Trust in democracy is a cornerstone of the U.S. economy—and no one understands this more than business owners and leaders.
When it became clear in November of 2020 that then-President Donald Trump was taking steps to overturn the election, the Business Roundtable—made up of CEOs of leading U.S. companies—issued an unprecedented statement formally congratulating Joe Biden and declaring that the election was conducted with integrity.
As Trump’s efforts persisted, the business community continued to be a critical voice in endorsing the legitimacy of the electoral results and condemning the Jan. 6 insurrection that followed. Unfortunately, trust in our democracy and electoral system is still under attack a year after that tragic day. Business leaders are rightly concerned—and their help is needed again.
A majority of Americans say the Capitol riots changed the way they think about democratic government, according to an Axios survey, and 64% believe democracy is in crisis, according to an NPR poll. Recently, Morning Consult released a new survey of more than 400 leaders and executives of America’s largest businesses that shows the business community remains deeply concerned by the state of American democracy. It found that 77% are worried about the state of U.S. democracy and believe capitalism in the U.S. is dependent on a well-functioning democracy.
Why are they so concerned? Continued misinformation spread by media outlets, lawmakers, and Trump himself is still fostering the belief that the 2020 election was stolen. Today, 32% of Americans believe Biden’s victory was the result of voter fraud.
Opportunistic elected officials are capitalizing on this disinformation by introducing more than 200 bills enabling state legislatures to politicize, criminalize, or interfere with elections. In Georgia, the General Assembly passed a law allowing its legislature-appointed State Election Board to replace officials from county election boards. That board has since taken steps that could lead to the replacement of the Fulton County election board—in one of Georgia’s most populous and culturally diverse counties—where Trump made unfounded allegations of fraud.
These types of policy changes can have disastrous consequences on our economy as we head into the 2024 election. What if one presidential candidate loses the electoral vote by the margin of a few states, and newly empowered legislatures claim fraud and alter the electoral count vote to their liking? Either the House and Senate accept that altered count and we no longer have a democratically elected government, or it does not and our country is thrown into chaos and instability.

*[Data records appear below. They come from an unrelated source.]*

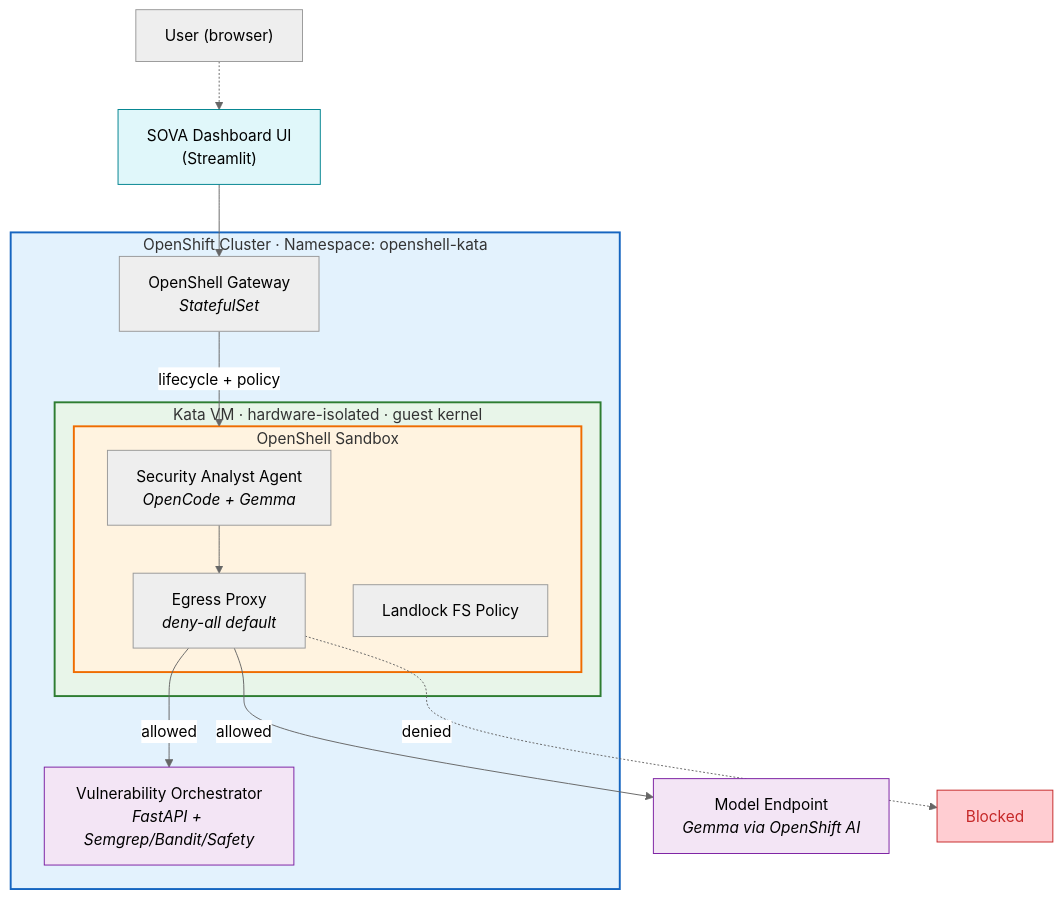
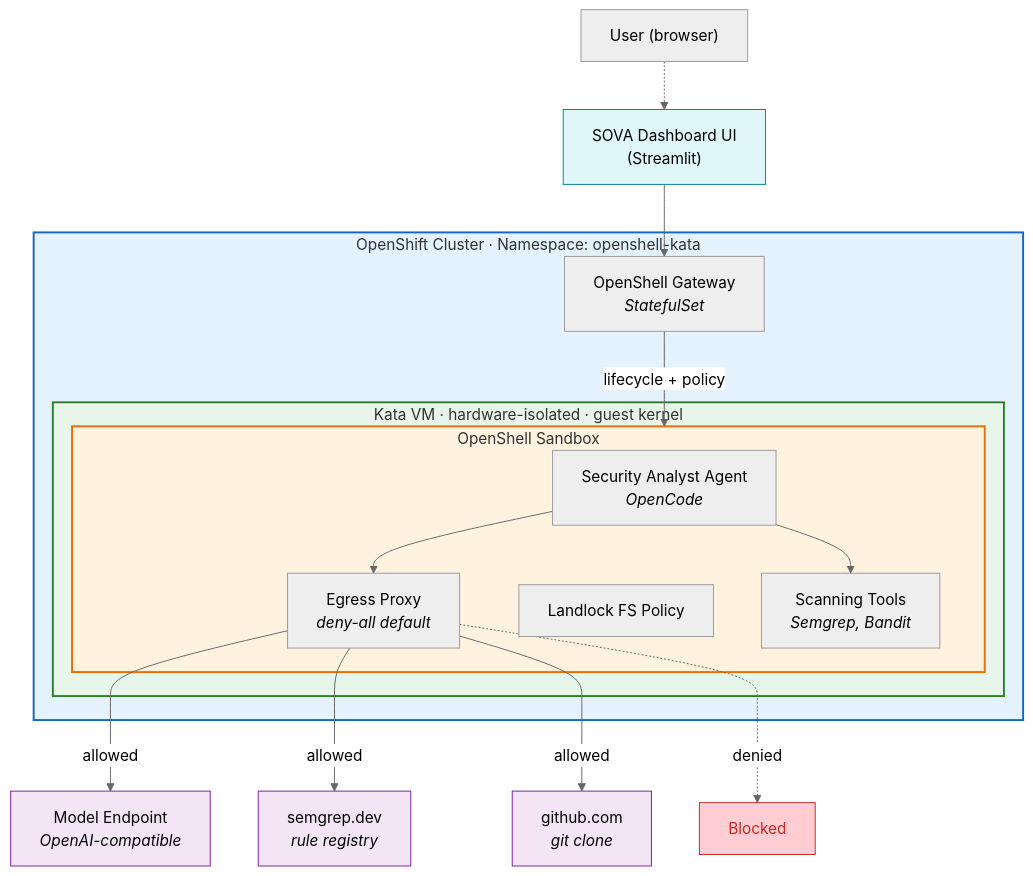
One commit to gskumar1010/sova changed the diagram in README.md. Above: the diagram before and after it, drawn with Mermaid (neutral theme). The commit also changed other lines of this file and 2 other files, not shown here.

````diff
--- a/README.md
+++ b/README.md
@@ -69,37 +77,42 @@
 ```mermaid
 graph TB
     user["User (browser)"]
     vulnui["SOVA Dashboard UI<br/>(Streamlit)"]
 
     subgraph cluster["OpenShift Cluster · Namespace: openshell-kata"]
         gw["OpenShell Gateway<br/><i>StatefulSet</i>"]
-        vulnapi["Vulnerability Orchestrator<br/><i>FastAPI + Semgrep/Bandit/Safety</i>"]
 
         subgraph kata_vm["Kata VM · hardware-isolated · guest kernel"]
             subgraph sandbox["OpenShell Sandbox"]
-                agent["Security Analyst Agent<br/><i>OpenCode + Gemma</i>"]
+                agent["Security Analyst Agent<br/><i>OpenCode</i>"]
                 proxy["Egress Proxy<br/><i>deny-all default</i>"]
                 landlock["Landlock FS Policy"]
+                tools["Scanning Tools<br/><i>Semgrep, Bandit</i>"]
             end
         end
     end
 
-    model["Model Endpoint<br/><i>Gemma via OpenShift AI</i>"]
+    model["Model Endpoint<br/><i>OpenAI-compatible</i>"]
     blocked["Blocked"]
+    semgrep_registry["semgrep.dev<br/><i>rule registry</i>"]
+    github["github.com<br/><i>git clone</i>"]
 
     user -.-> vulnui
     vulnui --> gw
     gw -- "lifecycle + policy" --> sandbox
+    agent --> tools
     agent --> proxy
     proxy -- "allowed" --> model
-    proxy -- "allowed" --> vulnapi
+    proxy -- "allowed" --> semgrep_registry
+    proxy -- "allowed" --> github
     proxy -. "denied" .-> blocked
 
     style kata_vm fill:#e8f5e9,stroke:#2e7d32,stroke-width:2px
     style sandbox fill:#fff3e0,stroke:#ef6c00,stroke-width:2px
     style cluster fill:#e3f2fd,stroke:#1565c0,stroke-width:2px
     style blocked fill:#ffcdd2,stroke:#c62828,color:#c62828
     style model fill:#f3e5f5,stroke:#7b1fa2
     style vulnui fill:#e0f7fa,stroke:#00838f
-    style vulnapi fill:#f3e5f5,stroke:#7b1fa2
+    style semgrep_registry fill:#f3e5f5,stroke:#7b1fa2
+    style github fill:#f3e5f5,stroke:#7b1fa2
 ```
````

Unstable, populist governments are generally not considered safe global investments, as they are more likely to be hostile to globalization and to interfere in free markets. The low risk in investing in the U.S. has allowed us to borrow money at low interest rates from creditors around the world, finance significant investments in infrastructure, and provide low-interest loans to businesses. If that is jeopardized, the downstream effects could be disastrous for business owners and individual Americans, driving up interest rates, and making it significantly harder for businesses of all sizes to start and grow.
To counteract this crucial threat, our organizations are working to activate business leaders to ensure that we never see another attack like that on Jan. 6 and that Americans’ faith in our system can be restored. Fortunately, there are legislative opportunities at the federal level that a majority of business leaders support, according to the Morning Consult data.
The Freedom to Vote Act—a bill that is coauthored and cosponsored by Sen. Joe Manchin—would address voter registration and voting access, election integrity and security, redistricting, and campaign finance.
The John Lewis Voting Rights Advancement Act would reinstate U.S. Department of Justice preclearance of changes in state voting laws (which was reauthorized on a bipartisan basis by Congress five times between 1970 and 2006) to ensure that local authorities do not pass discriminatory restrictions on voting. It is critical that advocates and policymakers work with the business community to advance solutions that stabilize our democracy.
America cannot be a credible, powerful, economically vibrant nation if the violence and misinformation of 2020 become the new norm for American elections. Business owners and leaders have a unique understanding of the benefits of a stable economy and a well-functioning democracy, and the inextricable correlation between the two. They should use their power and influence to help uphold it.
Daniella Ballou-Aares is CEO of the Leadership Now Project. Rhett Buttle is the founder of Public Private Strategies and senior adviser to Small Business for America’s Future. David Clunie is executive director of the Black Economic Alliance.